vours proving ineffectual, he was deputed with St. Paul, and others, to go to the church at Jerusalem, to submit the question to be determined there in a full assembly.
During their stay at Jerusalem, Mark, in all probability, reconciled himself to his uncle Barnabas, and returned with him and St. Paul to Antioch, after they had succeeded in their business at Jerusalem, and obtained a decree from the synod there, that the Gentile converts should not have circumcision and other Mosaic rites imposed upon them, as they were now under the gospel dispensation.
The minds of the Gentiles were greatly quieted and comforted by this determination; nevertheless it did not prevent the bigotted Jews from keeping up a separation from them; and that with so much obstinacy, that when St. Peter some time after came to Antioch, he, for fear of offending them, contradicted his former practice, and late speech apd vote in the synod of Jerusalem, by refraining from all kind of communion with the Gentiles; and Barnabas himself, though so great and good a man, was induced, by the authority of his example to commit the same error; though doubtless, on being reproved by St. Paul, they both took more courage, and walked according to that true Jiberty and freedom which the gospel imparts.

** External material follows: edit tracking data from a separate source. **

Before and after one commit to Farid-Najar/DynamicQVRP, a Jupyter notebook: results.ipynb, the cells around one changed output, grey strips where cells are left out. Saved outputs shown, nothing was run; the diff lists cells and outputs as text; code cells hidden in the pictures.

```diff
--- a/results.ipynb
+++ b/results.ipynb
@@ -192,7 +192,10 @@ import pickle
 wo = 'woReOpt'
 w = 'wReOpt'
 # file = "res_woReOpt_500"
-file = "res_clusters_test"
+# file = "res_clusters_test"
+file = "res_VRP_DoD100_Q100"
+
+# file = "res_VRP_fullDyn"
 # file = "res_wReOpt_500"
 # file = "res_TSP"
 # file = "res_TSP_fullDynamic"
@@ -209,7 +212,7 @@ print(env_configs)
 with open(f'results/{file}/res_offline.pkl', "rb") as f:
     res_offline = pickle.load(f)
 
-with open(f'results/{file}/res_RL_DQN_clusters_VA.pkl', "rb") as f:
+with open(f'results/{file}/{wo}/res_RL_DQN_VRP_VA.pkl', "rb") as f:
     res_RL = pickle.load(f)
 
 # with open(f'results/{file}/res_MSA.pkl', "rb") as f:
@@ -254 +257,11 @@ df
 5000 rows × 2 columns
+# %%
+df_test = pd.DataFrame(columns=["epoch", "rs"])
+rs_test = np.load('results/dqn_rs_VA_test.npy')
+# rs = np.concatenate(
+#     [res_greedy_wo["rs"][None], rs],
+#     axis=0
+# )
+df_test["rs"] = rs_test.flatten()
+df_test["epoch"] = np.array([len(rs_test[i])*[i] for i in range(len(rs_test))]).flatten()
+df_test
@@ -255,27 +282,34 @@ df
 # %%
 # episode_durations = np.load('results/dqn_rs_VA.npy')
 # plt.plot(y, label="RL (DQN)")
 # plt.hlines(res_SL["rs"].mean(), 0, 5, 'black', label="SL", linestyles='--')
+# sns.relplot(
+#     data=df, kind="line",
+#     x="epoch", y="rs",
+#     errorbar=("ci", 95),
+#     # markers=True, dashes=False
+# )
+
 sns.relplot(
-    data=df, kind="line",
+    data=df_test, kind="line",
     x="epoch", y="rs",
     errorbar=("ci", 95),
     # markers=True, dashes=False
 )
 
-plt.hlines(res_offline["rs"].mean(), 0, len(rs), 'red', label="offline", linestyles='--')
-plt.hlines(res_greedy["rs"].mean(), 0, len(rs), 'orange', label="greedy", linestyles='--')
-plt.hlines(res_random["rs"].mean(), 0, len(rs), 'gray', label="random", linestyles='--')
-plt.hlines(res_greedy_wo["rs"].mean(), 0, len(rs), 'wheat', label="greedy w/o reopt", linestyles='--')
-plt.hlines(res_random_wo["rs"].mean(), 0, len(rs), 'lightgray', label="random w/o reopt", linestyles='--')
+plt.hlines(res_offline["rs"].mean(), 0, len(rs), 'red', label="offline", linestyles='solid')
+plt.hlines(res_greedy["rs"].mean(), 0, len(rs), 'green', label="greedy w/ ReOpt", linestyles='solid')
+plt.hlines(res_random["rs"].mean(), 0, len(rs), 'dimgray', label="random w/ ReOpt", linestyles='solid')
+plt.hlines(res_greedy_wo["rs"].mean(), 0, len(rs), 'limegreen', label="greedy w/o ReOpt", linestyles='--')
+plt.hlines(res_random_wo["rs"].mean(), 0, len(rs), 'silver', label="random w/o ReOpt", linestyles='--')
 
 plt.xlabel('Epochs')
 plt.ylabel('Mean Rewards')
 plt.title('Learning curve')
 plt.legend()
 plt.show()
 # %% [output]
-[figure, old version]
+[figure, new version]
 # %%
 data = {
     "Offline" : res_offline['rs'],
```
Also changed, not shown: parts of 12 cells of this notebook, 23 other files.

After this transaction, Paul made a proposal to Barnabas, that they should repeat their late travels amongst the Gentiles, and see how the churches they had planted increased in their numbers, and improved in the doctrines they had taught them. Barnabas very readily complied with the proposal, but desired they might take with them this reconciled nephew, John Mark. This Paul absolutely refused, because in their former voyage, Mark had not shewn the constancy of a faithful minister of Christ, but consulted his own ease at a dangerous juncture, departed from them without